We test registration of multispectral images by randomly applying a random horizontal and vertical shift drawn from [−25, 25], and we sample using Rosten and Drummond’s fast corner detection [35]. We represent corner locations as spikes (see Fig. 5) and perform a nearest neighbor search using a search neighborhood of 30. FRI sampling followed by clustering again registers the images correctly around 40% of the time, and is off by 1 pixel in any direction 60% of the time. On the other hand, cross-correlation gives poor results when the images look drastically different in the various spectra. Fig. 7 shows a typical example when MM and our FRI method correctly register images, but phase correlation does not.

Next we find a sampling procedure that works well with smFISH images, taking fluorescent markers as features. We begin again by performing a maximum intensity projection across all three color channels to obtain one image per imaging round. We locate the fluorescent markers using a White Top Hat filter, which extracts small points that are brighter than their surrounding and threshold to remove any low-intensity points generated by noise.

Since each fluorescent marker is several pixels large, we must find a single pixel location that best approximates each fluorescent marker. We use density-based spatial clustering of applications with noise (DBSCAN) since the number of clusters does not need to be specified and since it does not cluster outliers [36]. DBSCAN clusters pixels corresponding to a single fluorescent marker (see Fig. 6). Once clusters are identified, we find the coordinates of their centroids.
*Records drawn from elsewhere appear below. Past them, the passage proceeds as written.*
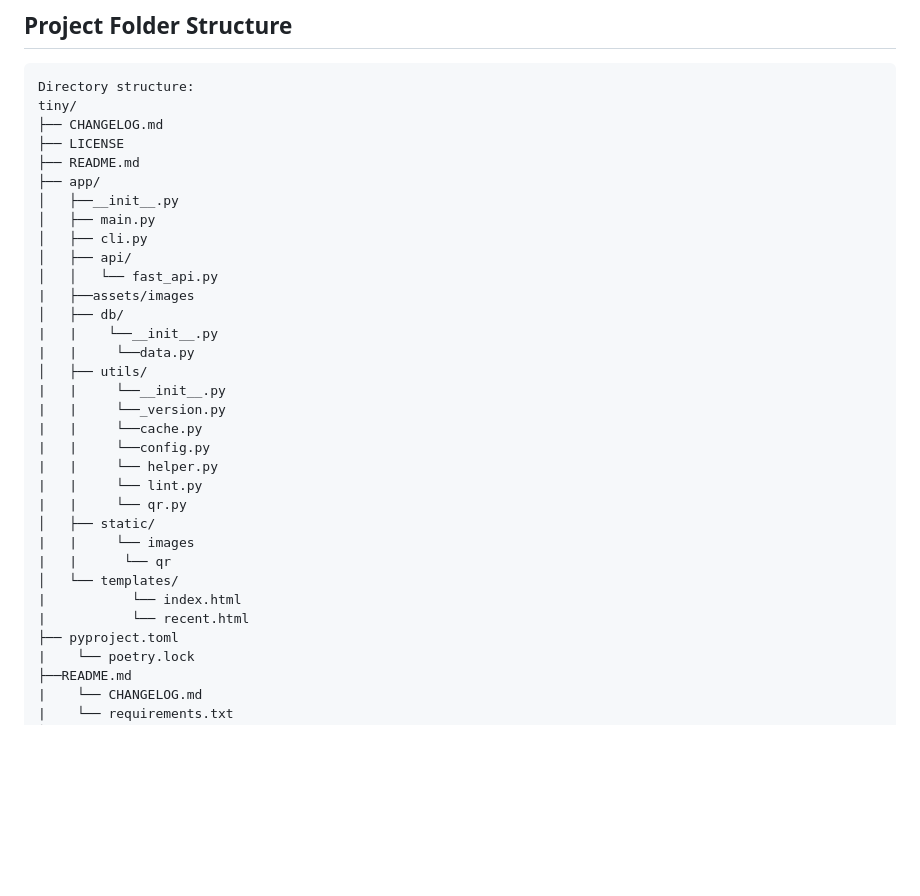
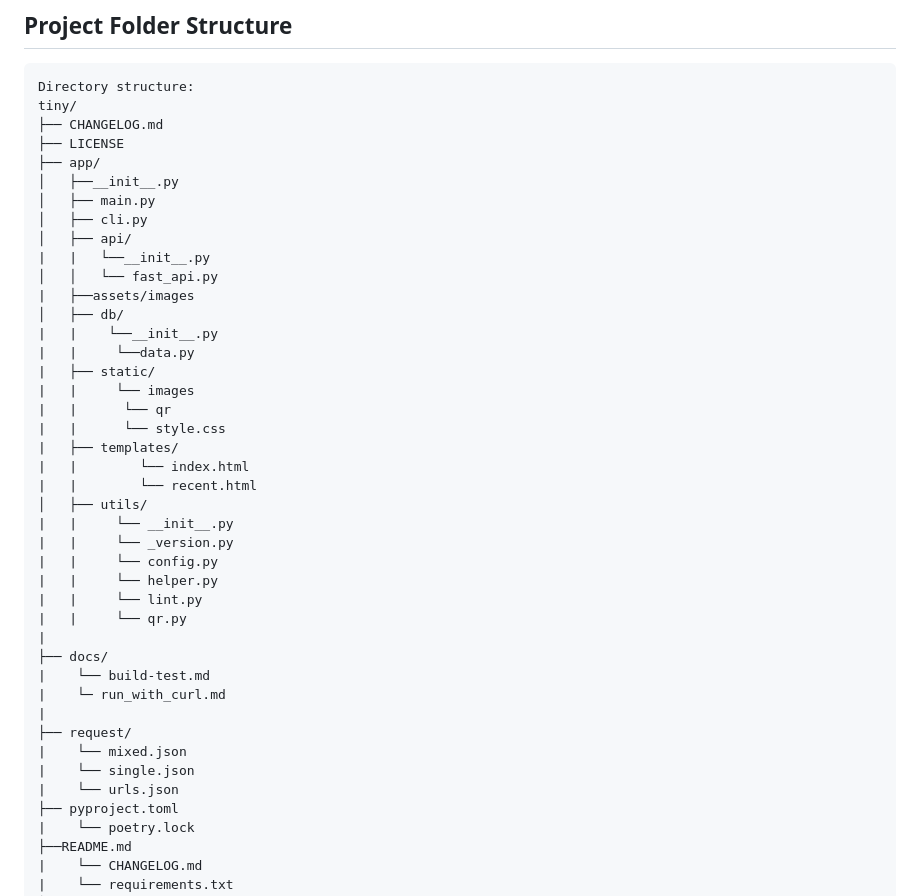
Before and after one commit to recursivezero/tiny, a Markdown page: README.md, the part around the change. Rendered like a GitHub page; blank space fills up the shorter version.

Commit message:
[RTY-260013]: docs: update README

```diff
--- a/README.md
+++ b/README.md
@@ -108,31 +108,40 @@ Directory structure:
 tiny/
 ├── CHANGELOG.md
 ├── LICENSE
-├── README.md
 ├── app/
 │   ├──__init__.py
 │   ├── main.py
 │   ├── cli.py
 │   ├── api/
+|   |   └──__init__.py
 │   │   └── fast_api.py
 |   ├──assets/images
 │   ├── db/
 |   |    └──__init__.py
 |   |     └──data.py
+|   ├── static/
+|   |     └── images
+|   |      └── qr
+|   |      └── style.css
+|   ├── templates/
+|   |        └── index.html
+|   |        └── recent.html
 │   ├── utils/
-|   |     └──__init__.py
-|   |     └──_version.py
-|   |     └──cache.py
-|   |     └──config.py
+|   |     └── __init__.py
+|   |     └── _version.py
+|   |     └── config.py
 |   |     └── helper.py
 |   |     └── lint.py
 |   |     └── qr.py
-│   ├── static/
-|   |     └── images
-|   |      └── qr
-│   └── templates/
-|           └── index.html
-|           └── recent.html
+|
+├── docs/
+|    └── build-test.md
+|    └─ run_with_curl.md
+|
+├── request/
+|    └── mixed.json
+|    └── single.json
+|    └── urls.json
 ├── pyproject.toml
 |    └── poetry.lock
 ├──README.md
```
We obtain a list of reference spikes from the reference image and we align the spikes in each misaligned image to the reference spikes using nearest neighbor clustering across images. We find that results are more accurate when the search range for each point was small, so we use a successive refinement of the search radius. We perform the search first with a larger search radius of 50 and then with a smaller search radius of 25.

### C. Experimental Results

Registration results for smFISH images are shown in Figs. 8 and 9. Since there is no ground truth, we closely inspect image regions to visually confirm correct registration (see Fig. 10). Comparing our results to results using phase correlation indicate improved performance. Registration of four 980 × 1330 images takes under a second with both FRI and phase correlation and 15 minutes with MM on the same machine.

## V. Discussion

Not only does finite rate of innovation sampling improve computational efficiency of groupwise image registration, as we have shown, but it is asymptotically optimal for image registration if it is used with multiinformation.

*If images X*_{1},…, *X*_{n} *are FRI signals*, *maximizing multiinformation of the images sampled at FRI is asymptotically optimal for image registration*.

*Proof:* The maximum likelihood estimator of image transformations when transformations are independent is given by:
which is Bayes optimal. The MM estimate for image registration
is exponentially consistent with , as we showed in [11, Theorem 7]. Let be *X*_{i} sampled at or above the rate of innovation for *i* = 1,…, *n*. Then there is no loss of information from *X*_{i}(*T*_{i}(x)) to [12], and

Thus of the FRI-sampled images is equivalent to of the original images, which is asymptotically optimal.

Although MM is theoretically optimal, multiinformation is costly to compute even for FRI-sampled signals, so in practice we have used nearest neighbor clustering of sampled images. We have demonstrated this heuristic approximation is effective. Going forward, we aim to examine efficacy and computational efficiency of our technique for image-based transcriptomics at the massive scale of the Human Cell Atlas.

## Acknowledgment

We thank Deep Ganguli (Chan-Zuckerburg Initiative) and Ravi Kiran Raman for their help.

## Footnotes

^{1}Code can be found at https://github.com/toby2476/fishregister